I’m working on covers for my e-books and I’ve realised that there is a lot of confusion about the size and resolution of the images that are required. Part of this confusion is caused by the companies that sell these e-books, they often change the sizes of the images that are displayed on the website, less often the sizes of the covers that are actually used on the e-book itself.
Then there is additional confusion caused by the software used to design the covers and a lack of understanding about what DPI means. DPI literally means Dots Per Inch, it is only important if you are printing an image, in the world of print (which I have limited experience of, having only worked as a print designer on a few projects) it is usual to work to a standard of at least 150 Dpi, many printed images are set at 300 Dpi. This means that if you are printing an image of 600×600 “pixels” then it will be only a 2 inch square. In web design the dpi of the file is completely irrelevant, the only Dpi that is important is the Dpi of the monitor that it will be viewed upon. Back when I started working in web design this was, invariably, no greater than 72 dpi, these days the iPhone 4’s retina display has a dpi of 326! In short dpi is utterly irrelevant unless you are printing an image, even then you have to be printing the .PSD rather than the .Jpeg for the dpi to even be associated with the image.
Right, so DPI set aside as a none issue, since I am creating .jpeg covers what are the actual sizes that are required?
Amazon E-book cover and promotion image sizes
Since I’m worrying mostly about getting my Kindle edition ready at the moment I’m talking simply about the Kindle and Amazon sizes.
Books are generally taller than they are wide, so when expressing a pixel size these generally reflect this. The accepted standard for any co-ordinate or dimension measurement is width(the X axis) x height (the Y axis), my old maths teacher explained this as “you have to go into the house, before you can go up the stairs”
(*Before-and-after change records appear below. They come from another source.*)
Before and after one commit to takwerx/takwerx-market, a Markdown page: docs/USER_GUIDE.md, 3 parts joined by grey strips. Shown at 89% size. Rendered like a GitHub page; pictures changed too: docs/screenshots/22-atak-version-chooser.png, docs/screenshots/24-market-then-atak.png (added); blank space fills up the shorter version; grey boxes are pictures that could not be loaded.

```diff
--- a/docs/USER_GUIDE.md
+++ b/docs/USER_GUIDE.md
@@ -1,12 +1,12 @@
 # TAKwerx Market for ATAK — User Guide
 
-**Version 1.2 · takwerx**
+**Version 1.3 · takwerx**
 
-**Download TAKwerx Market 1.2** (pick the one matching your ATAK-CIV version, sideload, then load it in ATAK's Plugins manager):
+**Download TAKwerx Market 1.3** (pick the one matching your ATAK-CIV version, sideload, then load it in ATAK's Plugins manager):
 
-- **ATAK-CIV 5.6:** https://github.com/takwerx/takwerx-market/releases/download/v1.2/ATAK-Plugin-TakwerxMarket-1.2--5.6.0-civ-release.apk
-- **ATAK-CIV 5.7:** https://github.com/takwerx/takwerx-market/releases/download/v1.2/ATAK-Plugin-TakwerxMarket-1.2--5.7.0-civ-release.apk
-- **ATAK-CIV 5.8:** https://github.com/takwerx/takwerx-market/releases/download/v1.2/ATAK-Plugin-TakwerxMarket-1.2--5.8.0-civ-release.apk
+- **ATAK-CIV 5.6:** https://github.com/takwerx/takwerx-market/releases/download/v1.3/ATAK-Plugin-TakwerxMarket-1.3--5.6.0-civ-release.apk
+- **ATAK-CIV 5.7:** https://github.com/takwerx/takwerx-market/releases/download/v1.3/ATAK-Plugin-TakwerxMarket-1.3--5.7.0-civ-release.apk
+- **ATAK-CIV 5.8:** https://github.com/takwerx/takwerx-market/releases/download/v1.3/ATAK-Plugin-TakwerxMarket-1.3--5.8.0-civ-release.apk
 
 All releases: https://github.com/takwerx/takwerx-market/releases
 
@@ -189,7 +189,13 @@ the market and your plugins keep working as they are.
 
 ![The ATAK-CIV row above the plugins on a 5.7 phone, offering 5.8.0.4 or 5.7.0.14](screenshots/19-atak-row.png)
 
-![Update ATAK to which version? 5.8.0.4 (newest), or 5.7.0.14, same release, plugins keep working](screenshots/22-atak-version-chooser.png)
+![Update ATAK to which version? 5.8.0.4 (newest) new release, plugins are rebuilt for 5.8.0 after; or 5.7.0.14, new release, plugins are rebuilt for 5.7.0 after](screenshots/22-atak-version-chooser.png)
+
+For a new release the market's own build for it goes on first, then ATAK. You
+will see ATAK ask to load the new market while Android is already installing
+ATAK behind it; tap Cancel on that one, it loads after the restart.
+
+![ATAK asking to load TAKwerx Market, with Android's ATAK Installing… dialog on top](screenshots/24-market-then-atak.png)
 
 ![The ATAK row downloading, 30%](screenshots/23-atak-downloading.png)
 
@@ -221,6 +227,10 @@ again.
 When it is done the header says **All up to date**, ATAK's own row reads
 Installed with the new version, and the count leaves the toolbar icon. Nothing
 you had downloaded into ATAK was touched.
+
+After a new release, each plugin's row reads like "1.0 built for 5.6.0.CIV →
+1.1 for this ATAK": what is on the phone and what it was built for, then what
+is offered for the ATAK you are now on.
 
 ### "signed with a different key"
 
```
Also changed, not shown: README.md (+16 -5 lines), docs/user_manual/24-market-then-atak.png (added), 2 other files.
Catalogue size: A minimum of 1000 pixels on the long side and a ratio of 1.6
(625×1000), but it recommended that the longest side be 2500 pixels (1562×2500).
Cover sizes and internal images: Kindles currently support a maximum resolution of (600×800) in 16 shades of grey and a maximum file size of 147Kb. Which is pretty big for most purposes.
So I’m going to work with a new PSD file with a width of 3124 and a height of 5000 pixels, this should make my images pretty future proof, but will allow me to output the .jpegs in the appropriate sizes with the minimum of fuss.